■ **Exercise goal**:
In the copy you make, keep each entry exactly as it is and leave out all images.

■ **Entries provided**:

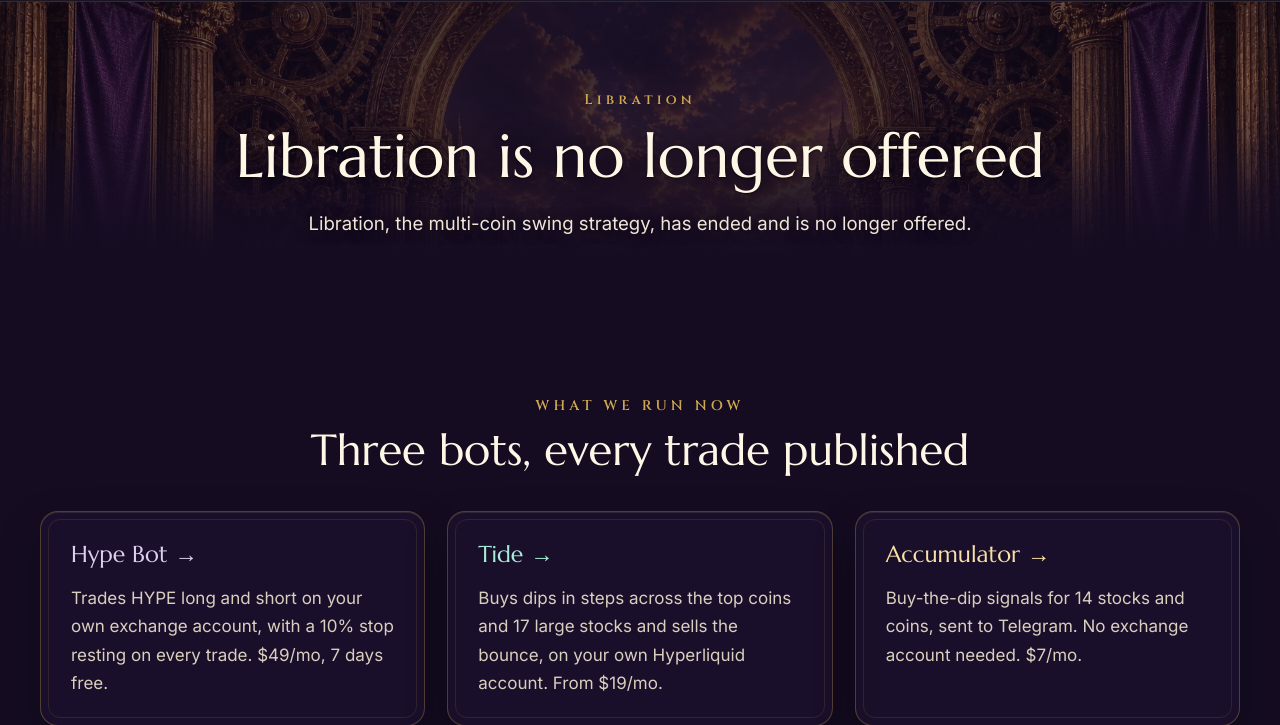
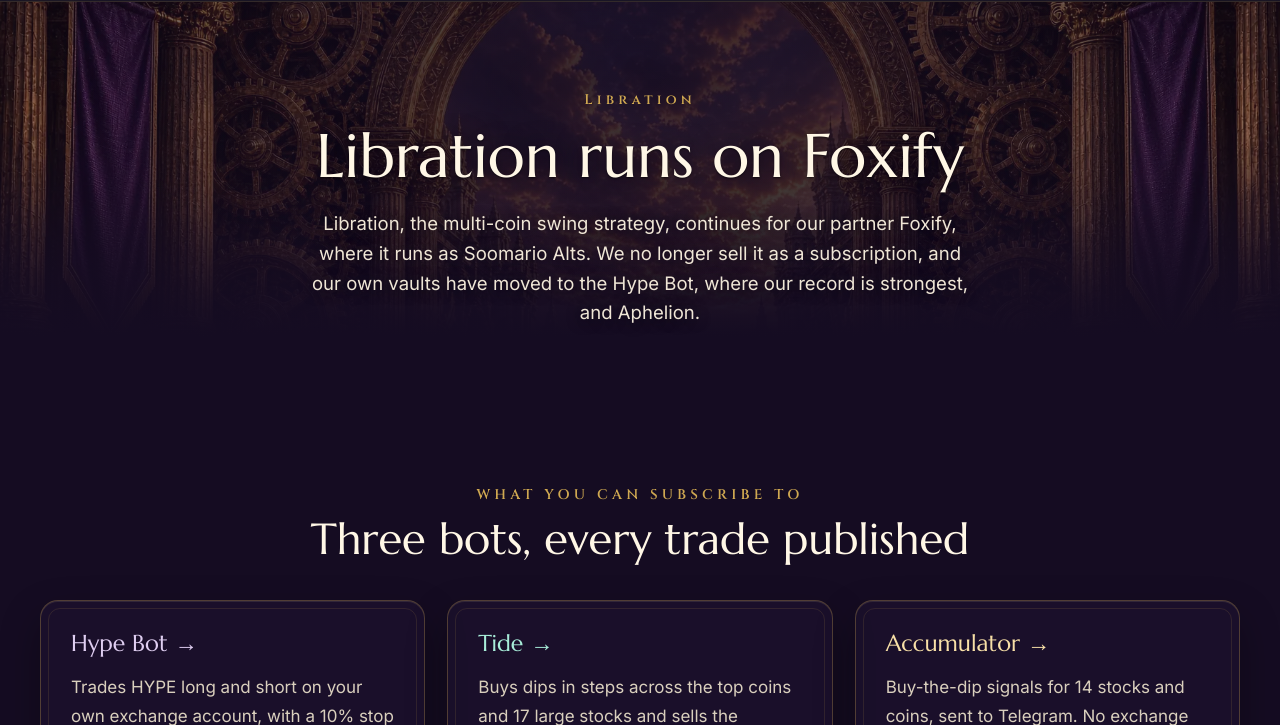
Before and after one commit to Makuroi508/soomario-website, a plain HTML site: page products/libration.html in a window 1280 px wide. Shown: the part 75-800 px from the top of the page. Drawn offline with Linux system fonts and the light colour scheme; no server answers.

Commit message:
Libration: say it runs on Foxify (Soomario Alts), not that it ended
The Libration page, the two old dashboard redirects and the Aureus
whitepaper said Libration "has ended" and is "no longer offered". It
still runs for our partner Foxify as Soomario Alts; only the
subscription and our own vaults moved off it. Reword all four places.

Co-Authored-By: Claude Opus 5.5 <noreply@anthropic.com>

```diff
--- a/products/libration.html
+++ b/products/libration.html
@@ -8,8 +8,8 @@
   <link rel="icon" href="/favicon-32.png" type="image/png" sizes="32x32">
   <link rel="apple-touch-icon" href="/apple-touch-icon.png">
   <meta name="theme-color" content="#150c22">
-  <title>Libration — no longer offered | Soomario Strategies</title>
-  <meta name="description" content="Libration, the multi-coin swing strategy, has ended and is no longer offered.">
+  <title>Libration — runs on Foxify | Soomario Strategies</title>
+  <meta name="description" content="Libration, the multi-coin swing strategy, continues on Foxify as Soomario Alts. It is no longer sold as a subscription.">
   <link rel="preconnect" href="https://fonts.googleapis.com">
   <link rel="preconnect" href="https://fonts.gstatic.com" crossorigin>
   <link href="https://fonts.googleapis.com/css2?family=Cinzel:wght@400;500;600;700&family=Marcellus&family=Inter:wght@300;400;500;600;700&display=swap" rel="stylesheet">
@@ -26,9 +26,10 @@
     </picture>
     <div class="container phero__in">
       <div class="phero__num">Libration</div>
-      <h1>Libration is no longer offered</h1>
+      <h1>Libration runs on Foxify</h1>
       <p class="phero__sub">
-        Libration, the multi-coin swing strategy, has ended and is no longer offered.
+        Libration, the multi-coin swing strategy, continues for our partner Foxify, where it runs as Soomario Alts.
+        We no longer sell it as a subscription, and our own vaults have moved to the Hype Bot, where our record is strongest, and Aphelion.
       </p>
     </div>
   </header>
@@ -36,7 +37,7 @@
   <section class="section">
     <div class="container">
       <div class="dash-head">
-        <div class="section-label">What we run now</div>
+        <div class="section-label">What you can subscribe to</div>
         <h2 class="section-title">Three bots, every trade published</h2>
       </div>
       <div class="pp-related">
```
Also changed, not shown: aureus/whitepaper.html (+1 -1 lines), dashboards/vault.html (+2 -2 lines), vault-dashboard.html (+2 -2 lines).
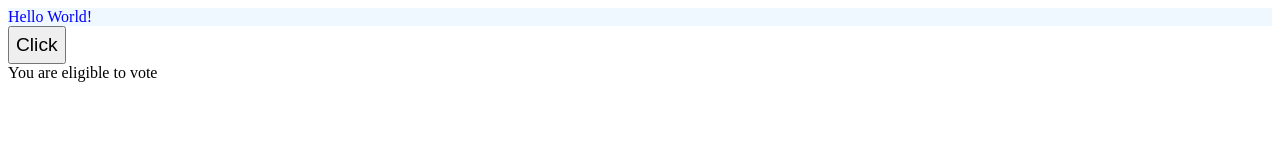
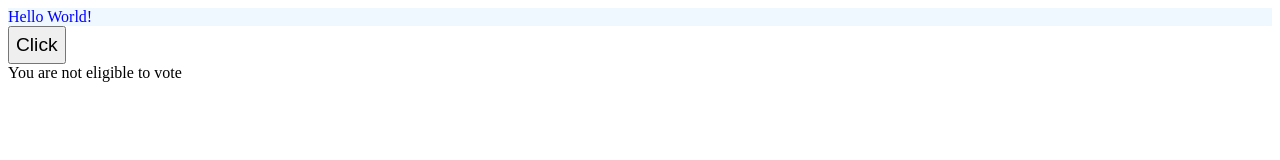
Before and after one commit to iankityadav/angular-demo, an Angular app: page / in a window 1280 px wide. Shown: the top 160 px of the page. Built offline with nearby package versions, Linux system fonts and the light colour scheme.

Commit message:
Using expression in NgIf

```diff
--- a/src/app/app.component.html
+++ b/src/app/app.component.html
@@ -16,7 +16,7 @@
 </div>
 
 <div>
-    <div *ngIf="age; else notAdult">
+    <div *ngIf="age>18; else notAdult">
         <div>You are eligible to vote</div>
     </div>
     <ng-template #notAdult>
--- a/src/app/app.component.ts
+++ b/src/app/app.component.ts
@@ -9,7 +9,7 @@ export class AppComponent {
   title:string = 'demo';
   data:string = ""
   showColor:boolean = false
-  age:boolean = true
+  age:number = 10
   constructor(){
     console.log(`new data - ${this.data}`)
   }
```
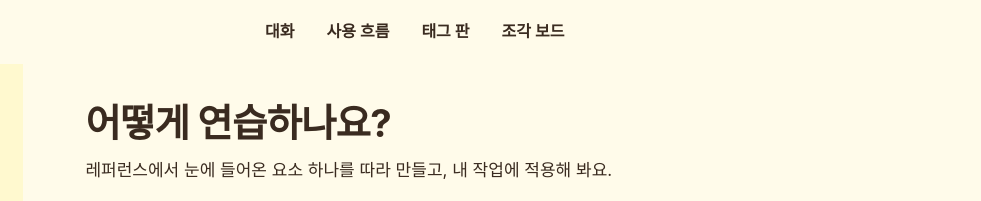
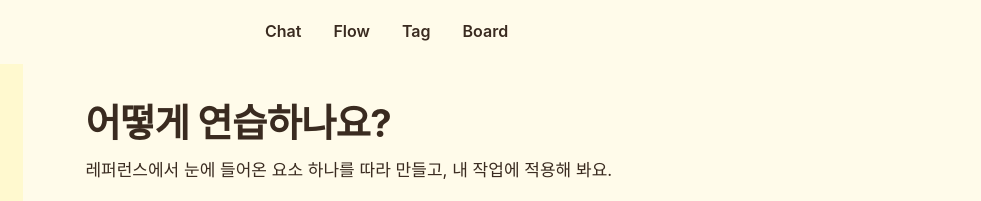
Before and after one commit to hahassi/agenthon, a plain HTML site: page index.html in a window 1280 px wide. Shown: the top 201 px of the page, 299-1280 px from the left. Drawn offline with Linux system fonts and the light colour scheme; a web font is replaced by a local one.

Commit message:
Update index.html

```diff
--- a/index.html
+++ b/index.html
@@ -431,10 +431,10 @@
         <span class="brand-logo" aria-hidden="true"></span>
       </a>
       <nav class="nav" aria-label="페이지 내 이동">
-        <a href="#chat">대화</a>
-        <a href="#flow">사용 흐름</a>
-        <a href="#tags">태그 판</a>
-        <a href="#pieces">조각 보드</a>
+        <a href="#chat">Chat</a>
+        <a href="#flow">Flow</a>
+        <a href="#tags">Tag</a>
+        <a href="#pieces">Board</a>
       </nav>
     </div>
   </header>
```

■ **Output of the exercise**:
Before and after one commit to Makuroi508/soomario-website, a plain HTML site: page products/libration.html in a window 1280 px wide. Shown: the part 75-800 px from the top of the page. Drawn offline with Linux system fonts and the light colour scheme; no server answers.

Commit message:
Libration: say it runs on Foxify (Soomario Alts), not that it ended
The Libration page, the two old dashboard redirects and the Aureus
whitepaper said Libration "has ended" and is "no longer offered". It
still runs for our partner Foxify as Soomario Alts; only the
subscription and our own vaults moved off it. Reword all four places.

Co-Authored-By: Claude Opus 5.5 <noreply@anthropic.com>

```diff
--- a/products/libration.html
+++ b/products/libration.html
@@ -8,8 +8,8 @@
   <link rel="icon" href="/favicon-32.png" type="image/png" sizes="32x32">
   <link rel="apple-touch-icon" href="/apple-touch-icon.png">
   <meta name="theme-color" content="#150c22">
-  <title>Libration — no longer offered | Soomario Strategies</title>
-  <meta name="description" content="Libration, the multi-coin swing strategy, has ended and is no longer offered.">
+  <title>Libration — runs on Foxify | Soomario Strategies</title>
+  <meta name="description" content="Libration, the multi-coin swing strategy, continues on Foxify as Soomario Alts. It is no longer sold as a subscription.">
   <link rel="preconnect" href="https://fonts.googleapis.com">
   <link rel="preconnect" href="https://fonts.gstatic.com" crossorigin>
   <link href="https://fonts.googleapis.com/css2?family=Cinzel:wght@400;500;600;700&family=Marcellus&family=Inter:wght@300;400;500;600;700&display=swap" rel="stylesheet">
@@ -26,9 +26,10 @@
     </picture>
     <div class="container phero__in">
       <div class="phero__num">Libration</div>
-      <h1>Libration is no longer offered</h1>
+      <h1>Libration runs on Foxify</h1>
       <p class="phero__sub">
-        Libration, the multi-coin swing strategy, has ended and is no longer offered.
+        Libration, the multi-coin swing strategy, continues for our partner Foxify, where it runs as Soomario Alts.
+        We no longer sell it as a subscription, and our own vaults have moved to the Hype Bot, where our record is strongest, and Aphelion.
       </p>
     </div>
   </header>
@@ -36,7 +37,7 @@
   <section class="section">
     <div class="container">
       <div class="dash-head">
-        <div class="section-label">What we run now</div>
+        <div class="section-label">What you can subscribe to</div>
         <h2 class="section-title">Three bots, every trade published</h2>
       </div>
       <div class="pp-related">
```
Also changed, not shown: aureus/whitepaper.html (+1 -1 lines), dashboards/vault.html (+2 -2 lines), vault-dashboard.html (+2 -2 lines).
Before and after one commit to iankityadav/angular-demo, an Angular app: page / in a window 1280 px wide. Shown: the top 160 px of the page. Built offline with nearby package versions, Linux system fonts and the light colour scheme.

Commit message:
Using expression in NgIf

```diff
--- a/src/app/app.component.html
+++ b/src/app/app.component.html
@@ -16,7 +16,7 @@
 </div>
 
 <div>
-    <div *ngIf="age; else notAdult">
+    <div *ngIf="age>18; else notAdult">
         <div>You are eligible to vote</div>
     </div>
     <ng-template #notAdult>
--- a/src/app/app.component.ts
+++ b/src/app/app.component.ts
@@ -9,7 +9,7 @@ export class AppComponent {
   title:string = 'demo';
   data:string = ""
   showColor:boolean = false
-  age:boolean = true
+  age:number = 10
   constructor(){
     console.log(`new data - ${this.data}`)
   }
```
Before and after one commit to hahassi/agenthon, a plain HTML site: page index.html in a window 1280 px wide. Shown: the top 201 px of the page, 299-1280 px from the left. Drawn offline with Linux system fonts and the light colour scheme; a web font is replaced by a local one.

Commit message:
Update index.html

```diff
--- a/index.html
+++ b/index.html
@@ -431,10 +431,10 @@
         <span class="brand-logo" aria-hidden="true"></span>
       </a>
       <nav class="nav" aria-label="페이지 내 이동">
-        <a href="#chat">대화</a>
-        <a href="#flow">사용 흐름</a>
-        <a href="#tags">태그 판</a>
-        <a href="#pieces">조각 보드</a>
+        <a href="#chat">Chat</a>
+        <a href="#flow">Flow</a>
+        <a href="#tags">Tag</a>
+        <a href="#pieces">Board</a>
       </nav>
     </div>
   </header>
```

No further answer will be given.